Truth in Novels, a Continuing Question

I was working at our Downer Avenue shop this week, and a customer came in looking for a book about General Trujillo and the legacy of the Dominican Republic. It had been recommended by a friend of his, only he didn’t remember its name. All we knew is that it had won a major award, maybe the Pulitzer. We did some searching on our database and really, the only book that fit the bill was Junot Diaz’s novel, The Brief and Wondrous Life of Oscar Wao. He was a bit surprised that it was a novel, but I was not.

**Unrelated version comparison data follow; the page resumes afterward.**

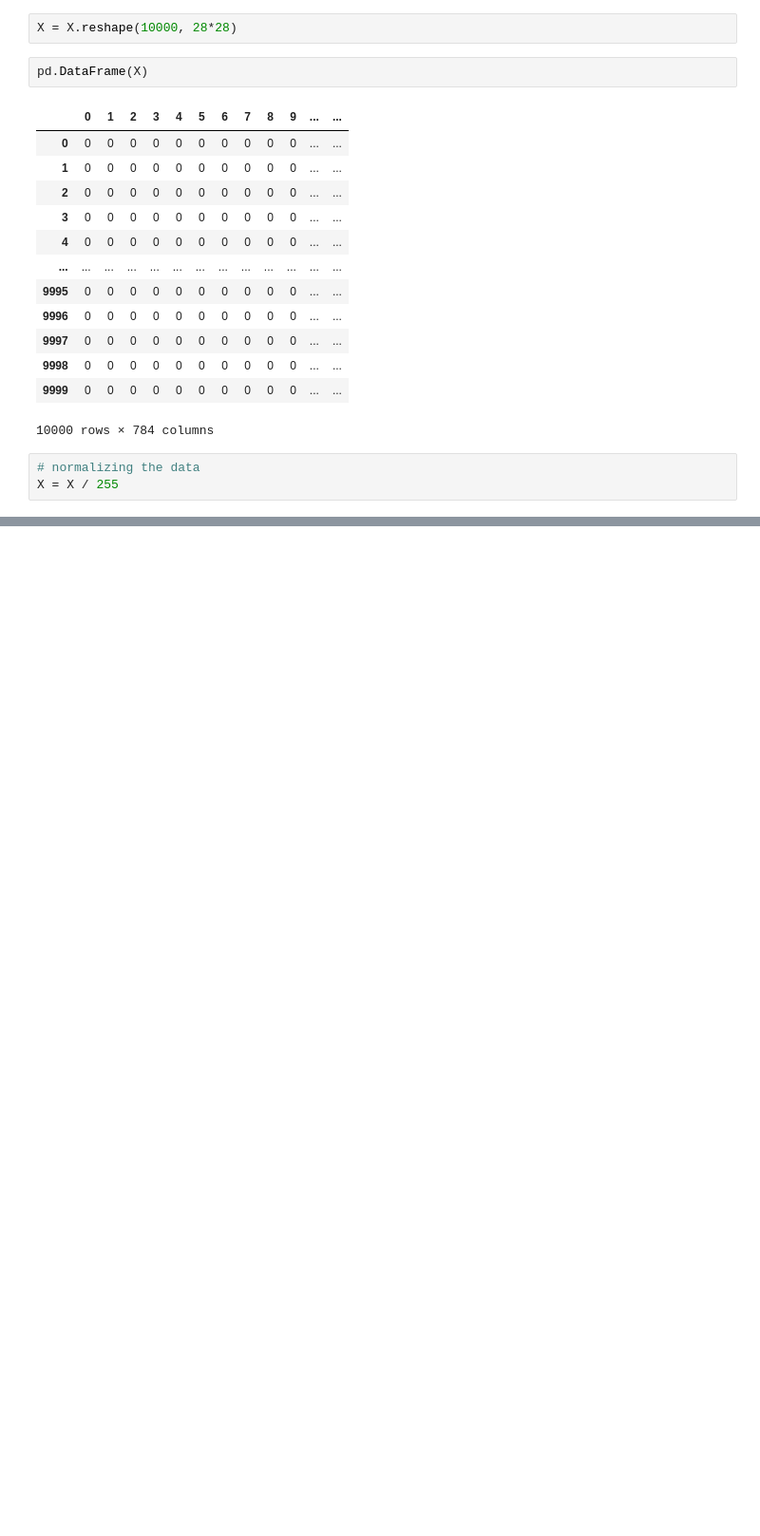
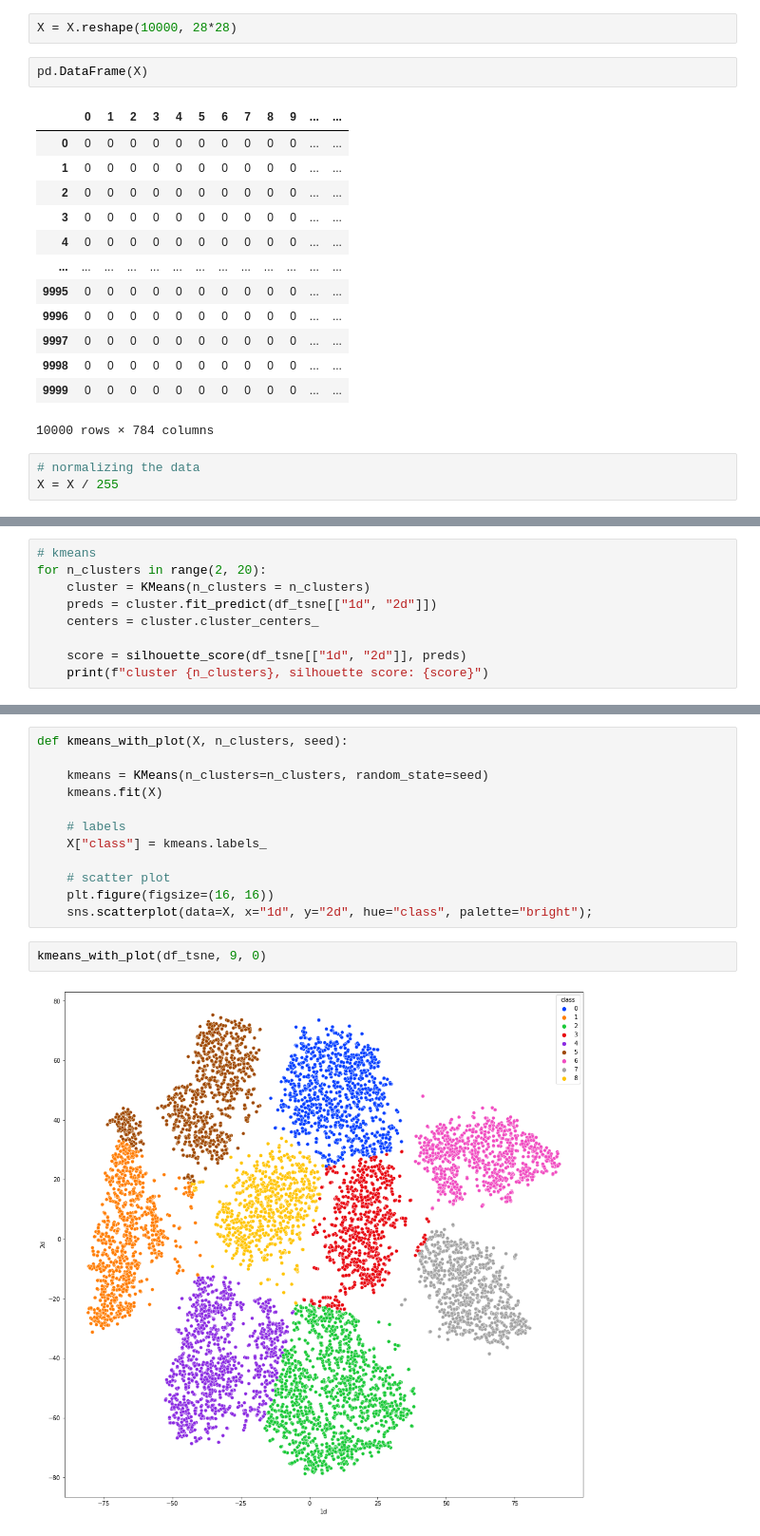
Before and after one commit to RomuloPaiva01/senel_data_science, a Jupyter notebook: unsupervised_learning.ipynb, the cells around one changed output, grey strips where cells are left out. Shown at 95% size. Cells and saved outputs as stored; diff of their text form; blank space fills up the shorter version.

```diff
--- a/unsupervised_learning.ipynb
+++ b/unsupervised_learning.ipynb
@@ -99,0 +72,9 @@ for perp in list_perp:
+# %%
+# kmeans
+for n_clusters in range(2, 20):
+    cluster = KMeans(n_clusters = n_clusters)
+    preds = cluster.fit_predict(df_tsne[["1d", "2d"]])
+    centers = cluster.cluster_centers_
+
+    score = silhouette_score(df_tsne[["1d", "2d"]], preds)
+    print(f"cluster {n_clusters}, silhouette score: {score}")
@@ -100,3 +100,19 @@ for perp in list_perp:
+# %%
+def kmeans_with_plot(X, n_clusters, seed):
+
+    kmeans = KMeans(n_clusters=n_clusters, random_state=seed)
+    kmeans.fit(X)
+
+    # labels
+    X["class"] = kmeans.labels_
+
+    # scatter plot
+    plt.figure(figsize=(16, 16))
+    sns.scatterplot(data=X, x="1d", y="2d", hue="class", palette="bright");
+# %%
+kmeans_with_plot(df_tsne, 9, 0)
+# %% [output]
+[figure, added]
 # %%
 plt.figure(figsize=(16, 16))
 sns.scatterplot(x="1d", y="2d", data=df_tsne, legend="full", alpha=0.7, hue="real_classes", palette="bright")
```
Also changed, not shown: parts of 8 cells of this notebook, 1 other file.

We see this all the time. One of the big selling points for The Kite Runner was that it brought to life Afghanistan like no other news story. I read many articles, watched talk shows, and it was only after Hosseini’s novel that I thought, “Oh, I get it.”

And yet, and yet…it’s fiction. It’s not true. Or rather, it is in spirit. Better this way, we figure, than to have a memoir proven untrue, such as the latest story, Herman Rosenblat’s Angel at the Fence. It all hinged on his future wife throwing him apples. Was it actually a dream? Could it be incorporated as a dream? A novel?

Just one piece of advice and I'm sure this is not original--liars, stop appearing on Oprah. You will be caught.

In the age of the internet, many of us are choosing to get our news from lay sources, bloggers like myself (though I at least claim to have zero credentials), assorted web sites, and undocumented attributions. We still hold journalists up to a high standard, but at the same time reward other writers with our eyeballs, and eventually when they get the details right, advertising revenue.

Hey, this is turning into a segment of one of my favorite shows, On the Media! What would Brooke Gladstone think?

We’re certainly not planning to start fact-checking novels. So we hold to the facts of a novel at our own peril. But I still can’t figure out another way to understand the legacy of the Dominican Republic in a more powerful and entertaining way. So back to my customer, he took a copy of Diaz’s novel, and for good measure, Julia Alvarez’s How the Garcia Girls Lost their Accent as well.

No comments: